You can however, read the lease and glean the basics, ie. lands leased, length of primary term, etc. Of course sometimes only a memorandum of lease is filed, and these above terms are all that you will know. If the lease is recorded, you can find out other things, like royalty, Pugh clauses, etc. But to know what happened to the lease, you need the drilling and production history as well.
Indices at courthouses in LA run by name, and not by tract, so you would need to know who owns the tract of land you wish to run at some point in time. Then you can follow the chain of ownership backwards or forwards.
LA is also different in that you don't actually own fugacious minerals (like oil and gas), you own the right to recover them. That's where the whole discussion of mineral servitudes come from, in that you can reserve your mineral rights, but such a reservation creates a servitude which is subject to extinguishment by non-use.
In order to verify which mineral servitudes may be in effect, as well as have an idea as to whether a lease is still in force, or has expired, or that certain acreage may have expired, you have to do research of the records of the DNR-Office of Conservation as to lands which may be pooled with your tract.

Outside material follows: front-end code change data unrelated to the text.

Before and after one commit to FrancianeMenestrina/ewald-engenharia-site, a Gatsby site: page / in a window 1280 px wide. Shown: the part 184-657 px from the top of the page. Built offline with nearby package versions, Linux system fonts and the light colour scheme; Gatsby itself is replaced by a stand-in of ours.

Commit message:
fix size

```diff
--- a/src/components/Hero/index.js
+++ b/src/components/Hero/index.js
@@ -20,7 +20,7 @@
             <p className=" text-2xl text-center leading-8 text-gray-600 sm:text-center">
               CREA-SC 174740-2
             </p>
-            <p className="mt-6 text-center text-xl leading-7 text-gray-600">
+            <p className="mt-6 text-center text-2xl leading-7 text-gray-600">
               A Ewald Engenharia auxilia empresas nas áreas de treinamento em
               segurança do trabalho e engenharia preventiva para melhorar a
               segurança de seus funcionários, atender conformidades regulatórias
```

Armed with that information, you can then start to determine whether certain leases or lease rights are still in force, and which ones may not be in force.
I guess the short answer to your question is that, barring really clean title and release(s) of every lease filed of record except for the current lease, it is usually difficult to only check the courthouse records and know the status of any lease.

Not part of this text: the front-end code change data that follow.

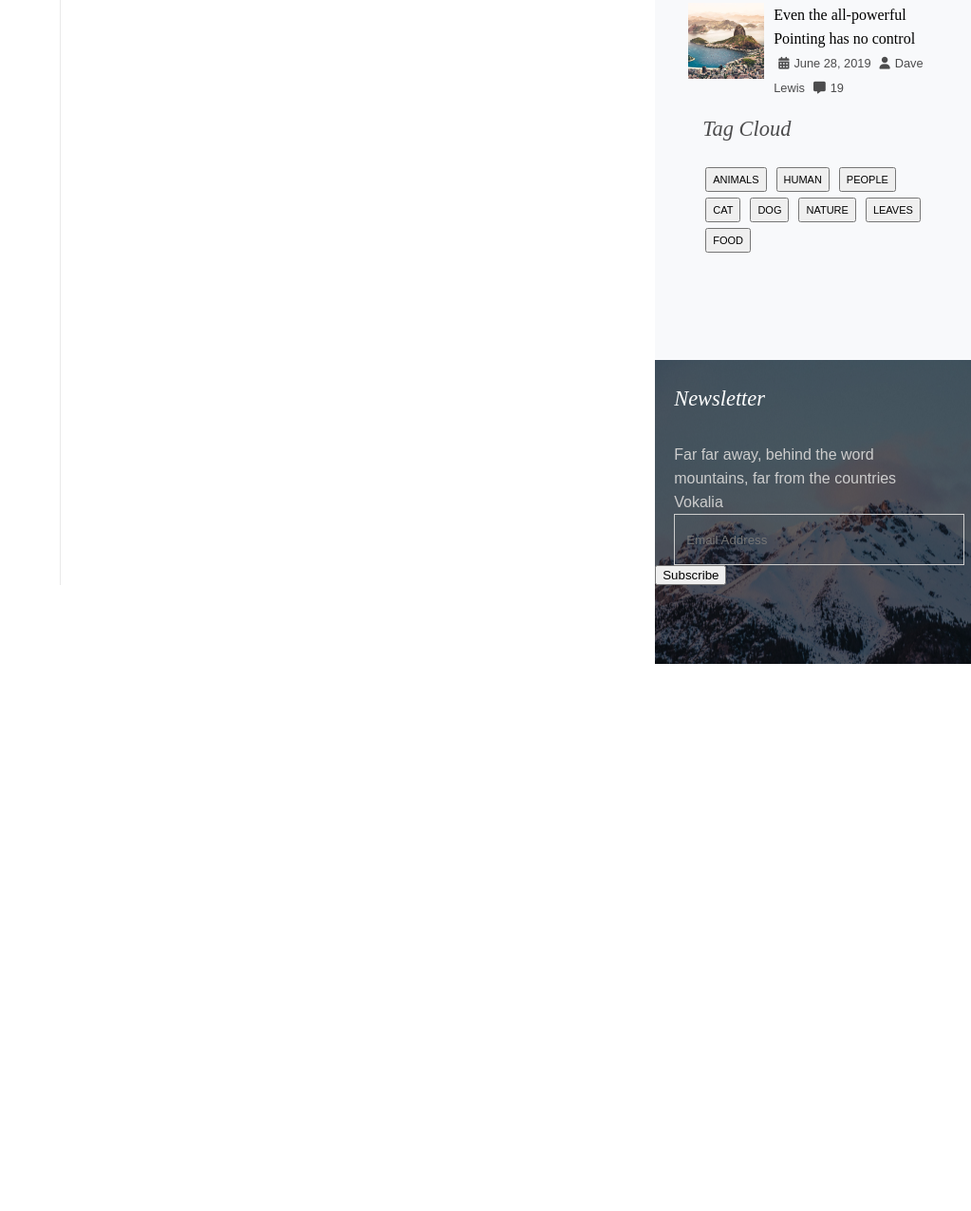
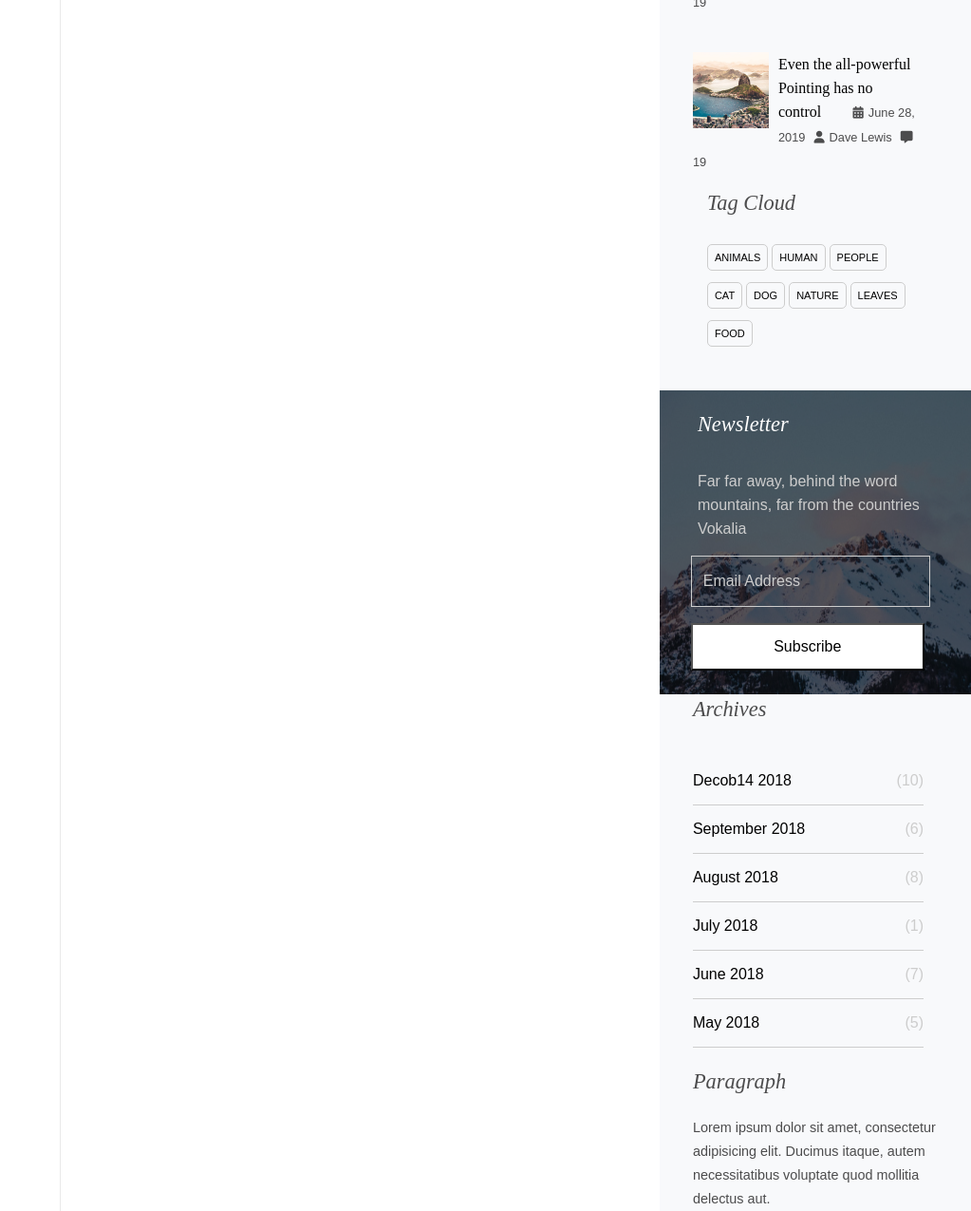
Before and after one commit to GusevaLada/project_less, a plain HTML site: page index.html in a window 1280 px wide. Shown: the part 892-2167 px from the top of the page at 95% size, without its empty margins (257-1280 px from the left). Before the commit the page ends 1591 px from the top, so only its background shows below. Drawn offline with Linux system fonts and the light colour scheme; a web font is replaced by a local one.

Commit message:
finish aside

```diff
--- a/css/style.less
+++ b/css/style.less
@@ -12,17 +12,18 @@
 @darkgrey: #4c4c4d;
 @blue: #1EAFED;
 @grey:#cdcdcd;
+@black: #000;
 body{
   display: flex;
 }
 nav{
   width: 20%;
   margin: auto 0;
-
   position:fixed;
   ul{
     padding-left: 30px;
     padding-top: 100px;
+
     a{
       text-decoration: none;
       color: @darkgrey;
@@ -32,7 +33,7 @@ nav{
       line-height: 40px;
       transition: all 0.2s ease-out;
         &:hover{
-          color: black;
+          color: @black;
           border-bottom: 3px solid @blue;
         }
       }
@@ -53,14 +54,14 @@ nav{
 
   .sub_block{
     padding-left: 15px;
-    padding-top: 130px;
+    padding-top: 30%;
     h4{
       font-family: @font_lora;
       font-size: 1.2rem;
       font-weight: 600;
       line-height: 30px;
     }
-    input{
+    & input{
       border: 1px solid @blue;
       height: 50px;
       width: 340px;
@@ -81,7 +82,7 @@ nav{
       line-height: 25px;
       color: @darkgrey;
       span{
-        color: black;
+        color: @black;
       }
     }
   }
@@ -163,14 +164,14 @@ aside{
     margin: 70px 50px;
   }
   input{
-      border: 1px solid @blue;
+      border: 1px solid @grey;
       height: 50px;
-      width: 270px;
+      width: 100%;
   }
   .fa-magnifying-glass{
       position: absolute;
       top: 40%;
-      right: 12%;
+      right: 5%;
   }
   input::placeholder{
     font-family: @font_poppins;
@@ -186,7 +187,7 @@ aside{
     a{
       text-decoration: none;
       font-family: @font_poppins;
-      color: black;
+      color: @black;
     }
     & span{
       float: right;
@@ -215,9 +216,15 @@ aside{
         float: left;
         padding-right: 10px;
       }
-      h3{
+      a{
         font-family: @font_lora;
-
+        text-decoration: none;
+        color: @black;
+        padding-right: 10%;
+        transition: all 0.2s ease-in-out;
+        &:hover{
+          color: @blue;
+        }
       }
       span{
         font-family: @font_poppins;
@@ -235,30 +242,37 @@ aside{
     h4{
       .h4();
     }
-    button{
+    a{
       font-family: @font_poppins;
       font-size: 11px;
-      line-height: 20px;
-      margin: 3px;
+      line-height: 40px;
+      border: 1px solid @grey;
+      border-radius: 5px;
+      text-decoration: none;
+      color: @black;
+      padding: 7px;
+      overflow: hidden;
+      &:hover{
+        border: 1px solid @black;
+      }
     }
   }
   .newsletter{
-      margin-top: 70px;
       .filter{
         margin-top: 40px;
         background: url(../images/bg_1.jpg) 50% 25% no-repeat;
         filter: brightness(40%);
         background-position: center;
         background-size: 500px;
-        width: 350px;
+        width: 26%;
         height: 320px;
         position: absolute;
       }
       .news_text{
         .padd(){
-          padding-top: 70px;
-          padding-left: 20px;
-          padding-right: 50px;
+          padding-top: 20%;
+          padding-left: 40px;
+          padding-right: 10%;
         }
 
         position: relative;
@@ -274,14 +288,42 @@ aside{
           .padd();
           padding-top: 10px;
         }
+        .btn_size{
+          height: 50px;
+          width: 75%;
+          margin: 5% 10%;
+        }
         input{
-          height: 50px;
-          width: 300px;
-          margin-left: 20px;
+          .btn_size();
           background: transparent;
           border: 1px solid @grey;
-
+          &::placeholder{
+            color: @grey;
+            font-family: @font_poppins;
+            font-weight: 500;
+            font-size: 1rem;
+          }
+        }
+        button{
+          .btn_size();
+          margin-top: 0;
+          font-family: @font_poppins;
+          font-size: 1rem;
+          background-color: #fff;
         }
       }
   }
+  .paragraph_block{
+    p{
+      font-family: @font_poppins;
+      line-height: 25px;
+      color: @darkgrey;
+      margin: 0 35px;
+      font-size: 0.9rem;
+    }
+    h4{
+      .h4();
+      margin:25px 35px 0;
+    }
+  }
 }
--- a/index.html
+++ b/index.html
@@ -19,7 +19,7 @@
 		</ul>
 		<div class="sub_block">
 			<div class="logo">
-				Andrea Moore
+				<a href="#">Andrea Moore</a>
 			</div>
 			<div class="sub_block_form">
 				<h4>Subscribe for newsletter</h4>
@@ -79,7 +79,7 @@
 			<h4>Popular Articles</h4>
 			<div class="article_block">
 				<img src="images/image_1.jpg">
-				<h3>Even the all-powerful Pointing has no control</h3>
+				<a href="#">Even the all-powerful Pointing has no control</a>
 				<span><i class="fa-solid fa-calendar-days"></i>June 28, 2019</span>
 				<span><i class="fa-solid fa-user"></i>Dave Lewis</span>
 				<span><i class="fa-solid fa-message"></i>19</span>
@@ -88,7 +88,7 @@
 		<div class="aside_articles">
 			<div class="article_block">
 				<img src="images/image_2.jpg">
-				<h3>Even the all-powerful Pointing has no control</h3>
+				<a href="#">Even the all-powerful Pointing has no control</a>
 				<span><i class="fa-solid fa-calendar-days"></i>June 28, 2019</span>
 				<span><i class="fa-solid fa-user"></i>Dave Lewis</span>
 				<span><i class="fa-solid fa-message"></i>19</span>
@@ -97,7 +97,7 @@
 		<div class="aside_articles">
 			<div class="article_block">
 				<img src="images/image_3.jpg">
-				<h3>Even the all-powerful Pointing has no control</h3>
+				<a href="#">Even the all-powerful Pointing has no control</a>
 				<span><i class="fa-solid fa-calendar-days"></i>June 28, 2019</span>
 				<span><i class="fa-solid fa-user"></i>Dave Lewis</span>
 				<span><i class="fa-solid fa-message"></i>19</span>
@@ -105,14 +105,14 @@
 		</div>
 		<div class="tag_block">
 			<h4>Tag Cloud</h4>
-			<button type="button">ANIMALS</button>
-			<button type="button">HUMAN</button>
-			<button type="button">PEOPLE</button>
-			<button type="button">CAT</button>
-			<button type="button">DOG</button>
-			<button type="button">NATURE</button>
-			<button type="button">LEAVES</button>
-			<button type="button">FOOD</button>
+			<a href="#">ANIMALS</a>
+			<a href="#">HUMAN</a>
+			<a href="#">PEOPLE</a>
+			<a href="#">CAT</a>
+			<a href="#">DOG</a>
+			<a href="#">NATURE</a>
+			<a href="#">LEAVES</a>
+			<a href="#">FOOD</a>
 		</div>
 		<div class="newsletter">
 			<div class="filter">
@@ -123,7 +123,21 @@
 				<input type="text" placeholder="Email Address">
 				<button>Subscribe</button>
 			</div>
-
+		</div>
+		<div class="archives_block categories">
+			<h4>Archives</h4>
+			<ul>
+				<li><a href="#">Decob14 2018<span>(10)</span></a></li>
+				<li><a href="#">September 2018<span>(6)</span></a></li>
+				<li><a href="#">August 2018<span>(8)</span></a></li>
+				<li><a href="#">July 2018<span>(1)</span></a></li>
+				<li><a href="#">June 2018<span>(7)</span></a></li>
+				<li><a href="#">May 2018<span>(5)</span></a></li>
+			</ul>
+		</div>
+		<div class="paragraph_block">
+			<h4>Paragraph</h4>
+			<p>Lorem ipsum dolor sit amet, consectetur adipisicing elit. Ducimus itaque, autem necessitatibus voluptate quod mollitia delectus aut.</p>
 		</div>
 	</aside>
 
```
Also changed, not shown: css/style.css.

As exciting as this is, we know that we have a responsibility to do this thing correctly. After all, we want the farm to remain a place where the family can gather for another 80 years and beyond. This site was born out of these desires. Before we started this site, googling "shale' brought up little information. Certainly nothing that was useful as we negotiated a lease. Read More